_Source material_
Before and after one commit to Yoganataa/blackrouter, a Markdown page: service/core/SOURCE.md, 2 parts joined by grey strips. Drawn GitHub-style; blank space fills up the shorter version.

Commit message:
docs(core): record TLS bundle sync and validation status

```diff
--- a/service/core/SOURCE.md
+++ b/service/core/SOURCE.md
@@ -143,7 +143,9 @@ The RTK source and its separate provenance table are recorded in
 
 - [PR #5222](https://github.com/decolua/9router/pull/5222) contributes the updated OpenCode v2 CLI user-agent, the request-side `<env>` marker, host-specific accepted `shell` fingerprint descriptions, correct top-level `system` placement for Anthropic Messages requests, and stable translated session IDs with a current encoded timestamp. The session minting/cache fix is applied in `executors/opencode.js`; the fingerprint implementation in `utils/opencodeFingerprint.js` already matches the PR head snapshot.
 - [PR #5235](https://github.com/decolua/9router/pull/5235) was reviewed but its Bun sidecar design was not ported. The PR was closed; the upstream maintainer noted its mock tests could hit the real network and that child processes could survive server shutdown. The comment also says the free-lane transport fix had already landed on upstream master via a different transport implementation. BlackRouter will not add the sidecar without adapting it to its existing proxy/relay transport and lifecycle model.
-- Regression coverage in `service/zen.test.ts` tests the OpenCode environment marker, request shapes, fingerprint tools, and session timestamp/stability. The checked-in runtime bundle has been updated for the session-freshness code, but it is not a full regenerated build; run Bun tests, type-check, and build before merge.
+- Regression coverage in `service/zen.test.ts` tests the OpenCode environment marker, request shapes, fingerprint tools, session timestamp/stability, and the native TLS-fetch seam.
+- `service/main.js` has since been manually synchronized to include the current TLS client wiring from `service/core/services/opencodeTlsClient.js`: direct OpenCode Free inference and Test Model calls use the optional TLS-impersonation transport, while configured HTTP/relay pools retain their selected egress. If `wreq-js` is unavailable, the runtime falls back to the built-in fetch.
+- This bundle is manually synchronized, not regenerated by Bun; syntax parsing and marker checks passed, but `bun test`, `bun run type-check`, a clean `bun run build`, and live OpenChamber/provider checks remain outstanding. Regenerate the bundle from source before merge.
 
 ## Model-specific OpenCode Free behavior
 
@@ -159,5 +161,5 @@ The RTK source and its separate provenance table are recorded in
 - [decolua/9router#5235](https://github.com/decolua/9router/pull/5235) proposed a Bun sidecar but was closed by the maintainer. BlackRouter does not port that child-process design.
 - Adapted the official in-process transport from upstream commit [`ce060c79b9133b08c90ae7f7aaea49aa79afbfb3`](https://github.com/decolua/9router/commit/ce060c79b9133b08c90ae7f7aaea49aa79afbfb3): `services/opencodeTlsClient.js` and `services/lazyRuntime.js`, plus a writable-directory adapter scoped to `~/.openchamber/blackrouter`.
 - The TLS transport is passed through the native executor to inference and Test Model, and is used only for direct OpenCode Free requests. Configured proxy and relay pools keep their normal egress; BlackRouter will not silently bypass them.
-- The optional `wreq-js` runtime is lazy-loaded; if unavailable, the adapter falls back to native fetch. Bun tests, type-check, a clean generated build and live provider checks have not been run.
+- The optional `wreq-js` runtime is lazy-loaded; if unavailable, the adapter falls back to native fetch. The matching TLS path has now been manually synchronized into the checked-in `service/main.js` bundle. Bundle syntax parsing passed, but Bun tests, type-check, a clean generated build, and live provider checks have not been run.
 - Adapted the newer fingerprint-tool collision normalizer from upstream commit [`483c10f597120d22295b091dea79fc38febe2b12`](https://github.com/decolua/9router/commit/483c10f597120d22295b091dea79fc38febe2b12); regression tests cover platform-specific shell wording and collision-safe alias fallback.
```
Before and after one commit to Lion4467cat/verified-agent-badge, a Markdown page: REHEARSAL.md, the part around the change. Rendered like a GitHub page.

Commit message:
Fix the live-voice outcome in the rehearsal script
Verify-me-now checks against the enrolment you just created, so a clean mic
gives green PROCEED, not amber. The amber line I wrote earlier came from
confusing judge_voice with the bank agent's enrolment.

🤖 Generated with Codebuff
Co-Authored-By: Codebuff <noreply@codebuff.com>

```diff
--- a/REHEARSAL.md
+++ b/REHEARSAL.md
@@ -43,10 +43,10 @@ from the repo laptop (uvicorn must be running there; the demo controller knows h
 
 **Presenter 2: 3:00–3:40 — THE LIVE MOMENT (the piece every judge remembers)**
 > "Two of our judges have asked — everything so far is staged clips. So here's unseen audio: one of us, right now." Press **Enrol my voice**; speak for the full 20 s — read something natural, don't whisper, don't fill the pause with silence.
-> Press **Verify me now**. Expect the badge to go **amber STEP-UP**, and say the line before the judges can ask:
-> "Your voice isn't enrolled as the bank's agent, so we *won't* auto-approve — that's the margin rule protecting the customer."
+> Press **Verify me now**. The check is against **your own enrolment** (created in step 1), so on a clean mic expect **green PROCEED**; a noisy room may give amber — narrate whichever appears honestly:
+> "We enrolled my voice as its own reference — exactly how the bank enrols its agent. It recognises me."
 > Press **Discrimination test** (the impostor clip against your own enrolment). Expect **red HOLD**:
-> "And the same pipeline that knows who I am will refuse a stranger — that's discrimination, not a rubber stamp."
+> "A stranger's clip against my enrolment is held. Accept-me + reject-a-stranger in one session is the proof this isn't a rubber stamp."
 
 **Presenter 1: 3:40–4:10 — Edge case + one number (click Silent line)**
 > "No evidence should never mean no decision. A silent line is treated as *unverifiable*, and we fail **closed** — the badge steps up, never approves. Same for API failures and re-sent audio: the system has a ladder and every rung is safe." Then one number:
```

_What to produce_
Go through the data and copy every line that includes "build".

_Output of the exercise_
-- Regression coverage in `service/zen.test.ts` tests the OpenCode environment marker, request shapes, fingerprint tools, and session timestamp/stability. The checked-in runtime bundle has been updated for the session-freshness code, but it is not a full regenerated build; run Bun tests, type-check, and build before merge.
+- This bundle is manually synchronized, not regenerated by Bun; syntax parsing and marker checks passed, but `bun test`, `bun run type-check`, a clean `bun run build`, and live OpenChamber/provider checks remain outstanding. Regenerate the bundle from source before merge.
-- The optional `wreq-js` runtime is lazy-loaded; if unavailable, the adapter falls back to native fetch. Bun tests, type-check, a clean generated build and live provider checks have not been run.
+- The optional `wreq-js` runtime is lazy-loaded; if unavailable, the adapter falls back to native fetch. The matching TLS path has now been manually synchronized into the checked-in `service/main.js` bundle. Bundle syntax parsing passed, but Bun tests, type-check, a clean generated build, and live provider checks have not been run.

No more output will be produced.